With roots that date to the late 17th century, the prestigious Friends Select private school in Center City has watched the city around it change drastically over 300 or so years. Now the school’s newest leader wants it to engage more deeply with the Philadelphia outside its walls.
Michael Gary will be officially installed as Friends Select’s head of school on Thursday (though he’s been on the job since July). Gary is among a small handful of African-Americans at the top of Philly’s elite private school world. He’s not only aware of that fact, he’s made it central to his vision at the small school of 570 students. He chose Friends Select precisely because it’s located in a big city where he has a chance to reach more kids like him.
“What I’m trying to do at Friends Select is make it more accessible,” Gary said.
Friends Select’s size and cost — tuition ranges between $21,000 and $34,000 a year –limit the school’s reach. But Gary wants to create more low-cost summer programs that can open doors to more city students.
The summer programs, he said, can give kids a “taste” of the education Friends Select provides the other nine months of the year. Gary also wants to attract more public schools teachers to lead the summer programs, so the school can become a conduit for new and innovative instructional techniques.
“A private institution with a public purpose, that’s what I’m trying to instill here,” Gary said.
Gary is the youngest of six raised by a single mother in the housing projects of New Haven, Connecticut.
“I grew up in the section where they tell the Yale students — at least back in the day –not to go,” he said.
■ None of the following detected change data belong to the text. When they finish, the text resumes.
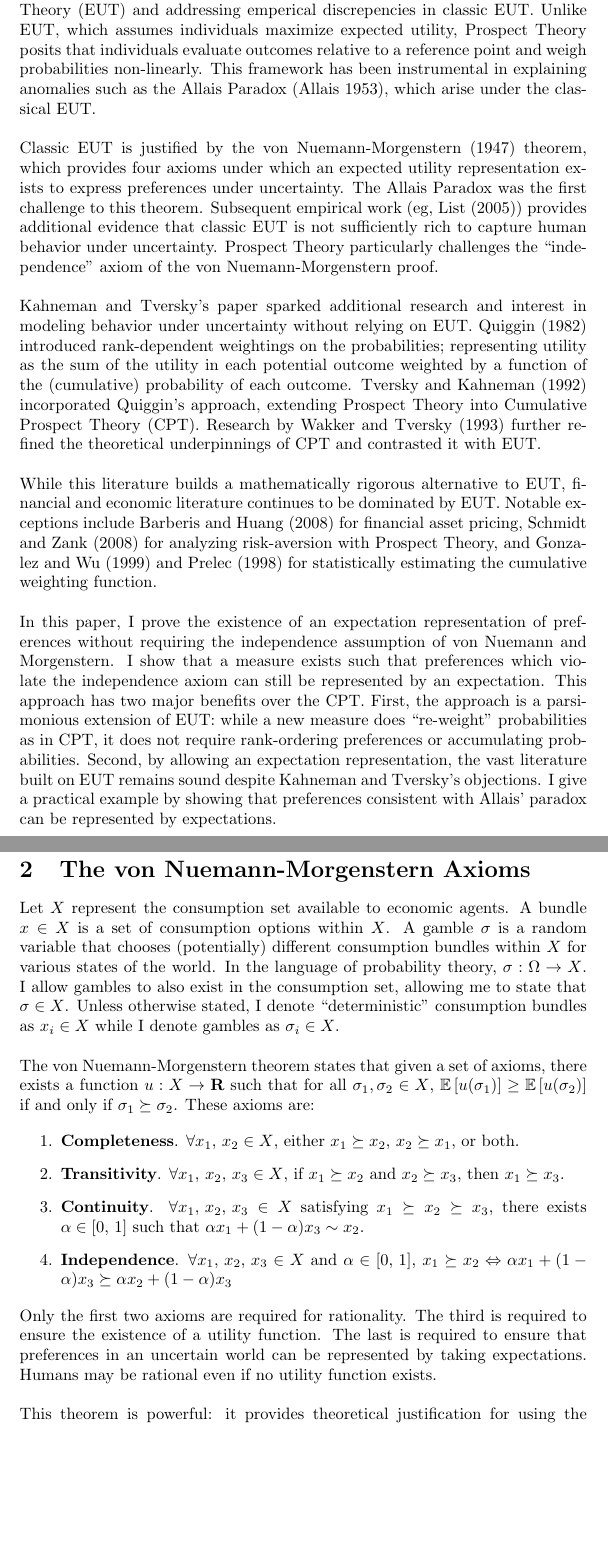
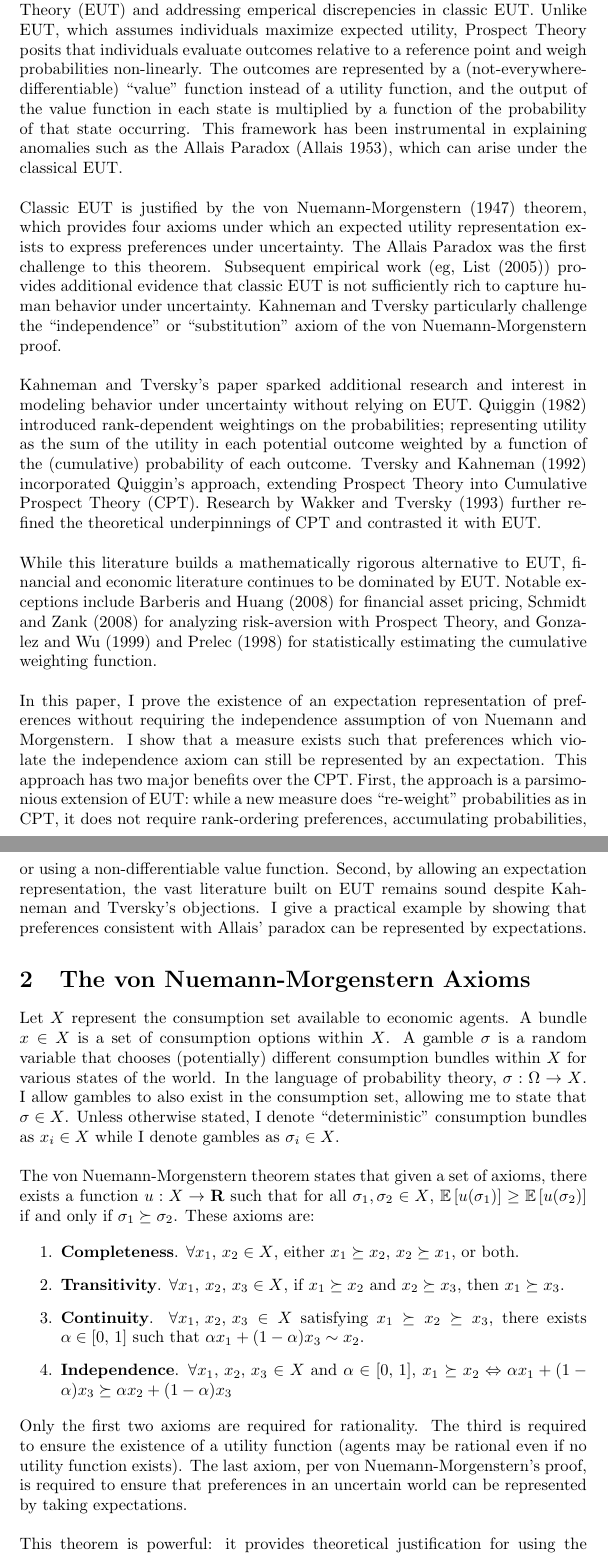
Before and after one commit to danielhstahl/ProspectTheory, a LaTeX document (main.tex): two parts of pages 1 and 2 of 8, joined at a grey line, cut so that both start at the same text, the shorter picture padded with empty space. Compiled offline with pdfLaTeX.

Commit message:
improved arrangement and added clarity around the axiom Kahneman was most concerned about

```diff
--- a/main.tex
+++ b/main.tex
@@ -21,10 +21,10 @@
 
 \section{Introduction}
 
-Prospect Theory, introduced by Kahneman and Tversky (1979), has been a cornerstone in behavioral economics, offering an alternative to Expected Utility Theory (EUT) and addressing emperical discrepencies in classic EUT. Unlike EUT, which assumes individuals maximize expected utility, Prospect Theory posits that individuals evaluate outcomes relative to a reference point and weigh probabilities non-linearly. This framework has been instrumental in explaining anomalies such as the Allais Paradox (Allais 1953), which arise under the classical EUT.
+Prospect Theory, introduced by Kahneman and Tversky (1979), has been a cornerstone in behavioral economics, offering an alternative to Expected Utility Theory (EUT) and addressing emperical discrepencies in classic EUT. Unlike EUT, which assumes individuals maximize expected utility, Prospect Theory posits that individuals evaluate outcomes relative to a reference point and weigh probabilities non-linearly. The outcomes are represented by a (not-everywhere-differentiable) ``value'' function instead of a utility function, and the output of the value function in each state is multiplied by a function of the probability of that state occurring.  This framework has been instrumental in explaining anomalies such as the Allais Paradox (Allais 1953), which can arise under the classical EUT.
 \\
 \\
-Classic EUT is justified by the von Nuemann-Morgenstern (1947) theorem, which provides four axioms under which an expected utility representation exists to express preferences under uncertainty.  The Allais Paradox was the first challenge to this theorem.  Subsequent empirical work (eg, List (2005)) provides additional evidence that classic EUT is not sufficiently rich to capture human behavior under uncertainty.  Prospect Theory particularly challenges the ``independence'' axiom of the von Nuemann-Morgenstern proof.
+Classic EUT is justified by the von Nuemann-Morgenstern (1947) theorem, which provides four axioms under which an expected utility representation exists to express preferences under uncertainty.  The Allais Paradox was the first challenge to this theorem.  Subsequent empirical work (eg, List (2005)) provides additional evidence that classic EUT is not sufficiently rich to capture human behavior under uncertainty.  Kahneman and Tversky particularly challenge the ``independence'' or ``substitution'' axiom of the von Nuemann-Morgenstern proof.
 \\
 \\
 Kahneman and Tversky's paper sparked additional research and interest in modeling behavior under uncertainty without relying on EUT.  Quiggin (1982) introduced rank-dependent weightings on the probabilities; representing utility as the sum of the utility in each potential outcome weighted by a function of the (cumulative) probability of each outcome. Tversky and Kahneman (1992) incorporated Quiggin's approach, extending Prospect Theory into Cumulative Prospect Theory (CPT).  Research by Wakker and Tversky (1993) further refined the theoretical underpinnings of CPT and contrasted it with EUT.
@@ -33,7 +33,7 @@ Kahneman and Tversky's paper sparked additional research and interest in modelin
 While this literature builds a mathematically rigorous alternative to EUT, financial and economic literature continues to be dominated by EUT.  Notable exceptions include Barberis and Huang (2008) for financial asset pricing, Schmidt and Zank (2008) for analyzing risk-aversion with Prospect Theory, and Gonzalez and Wu (1999) and Prelec (1998) for statistically estimating the cumulative weighting function.
 \\
 \\
-In this paper, I prove the existence of an expectation representation of preferences without requiring the independence assumption of von Nuemann and Morgenstern.  I show that a measure exists such that preferences which violate the independence axiom can still be represented by an expectation.  This approach has two major benefits over the CPT.  First, the approach is a parsimonious extension of EUT: while a new measure does ``re-weight'' probabilities as in CPT, it does not require rank-ordering preferences or accumulating probabilities.  Second, by allowing an expectation representation, the vast literature built on EUT remains sound despite Kahneman and Tversky's objections. I give a practical example by showing that preferences consistent with Allais' paradox can be represented by expectations.
+In this paper, I prove the existence of an expectation representation of preferences without requiring the independence assumption of von Nuemann and Morgenstern.  I show that a measure exists such that preferences which violate the independence axiom can still be represented by an expectation.  This approach has two major benefits over the CPT.  First, the approach is a parsimonious extension of EUT: while a new measure does ``re-weight'' probabilities as in CPT, it does not require rank-ordering preferences, accumulating probabilities, or using a non-differentiable value function.  Second, by allowing an expectation representation, the vast literature built on EUT remains sound despite Kahneman and Tversky's objections. I give a practical example by showing that preferences consistent with Allais' paradox can be represented by expectations.
 
 \section{The von Nuemann-Morgenstern Axioms}
 
@@ -49,14 +49,13 @@ The von Nuemann-Morgenstern theorem states that given a set of axioms, there exi
 	\item \textbf{Independence}.  \(\forall x_1, \, x_2,\,x_3 \in X\) and \(\alpha \in [0,\,1]\), \(x_1 \succeq  x_2 \Leftrightarrow \alpha x_1+(1-\alpha)x_3 \succeq  \alpha x_2 +(1-\alpha)x_3\)
 \end{enumerate}
 
-Only the first two axioms are required for rationality.  The third is required to ensure the existence of a utility function.  The last is required to ensure that preferences in an uncertain world can be represented by taking expectations.  Humans may be rational even if no utility function exists.
+Only the first two axioms are required for rationality.  The third is required to ensure the existence of a utility function (agents may be rational even if no utility function exists).  The last axiom, per von Nuemann-Morgenstern's proof, is required to ensure that preferences in an uncertain world can be represented by taking expectations.
 \\
 \\
 This theorem is powerful: it provides theoretical justification for using the mathematical language of expected utility as a toolkit for explaining human preferences and behavior.  However, the proof relies heavily on all four axioms.  If one of the axioms is shown to be false, the proof fails.
 \\
 \\
 The proof is constructive, demonstrating how a utility function can be created.  The construction relies on all four axioms.  However, utility functions may still exist if the third and fourth axioms are relaxed.  They simply cannot be constructed in the same way as in the theorem.  In other words, if the independence axiom is not valid, expected utility under the real-world measure \emph{may} still represent preferences, but it is not \emph{guaranteed} to do so.
-
 
 \section{The Allais Paradox}
 
```
Also changed, not shown: main.tex (2 more changed lines).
When he was 15, Gary earned admission to the Pomfret School, an elite boarding academy in rural Connecticut. He credits Pomfret for changing his life, eventually putting him on the track to college and a burgeoning career as an ad man.
Eventually he blended education and advertising by working in private school admissions. His last stop before Friends Select was Phillips Exeter Academy in New Hampshire.
“I wanted to come back and reciprocate, basically, and give back to a city and hopefully find other Michaels out there who are looking for opportunities,” he said.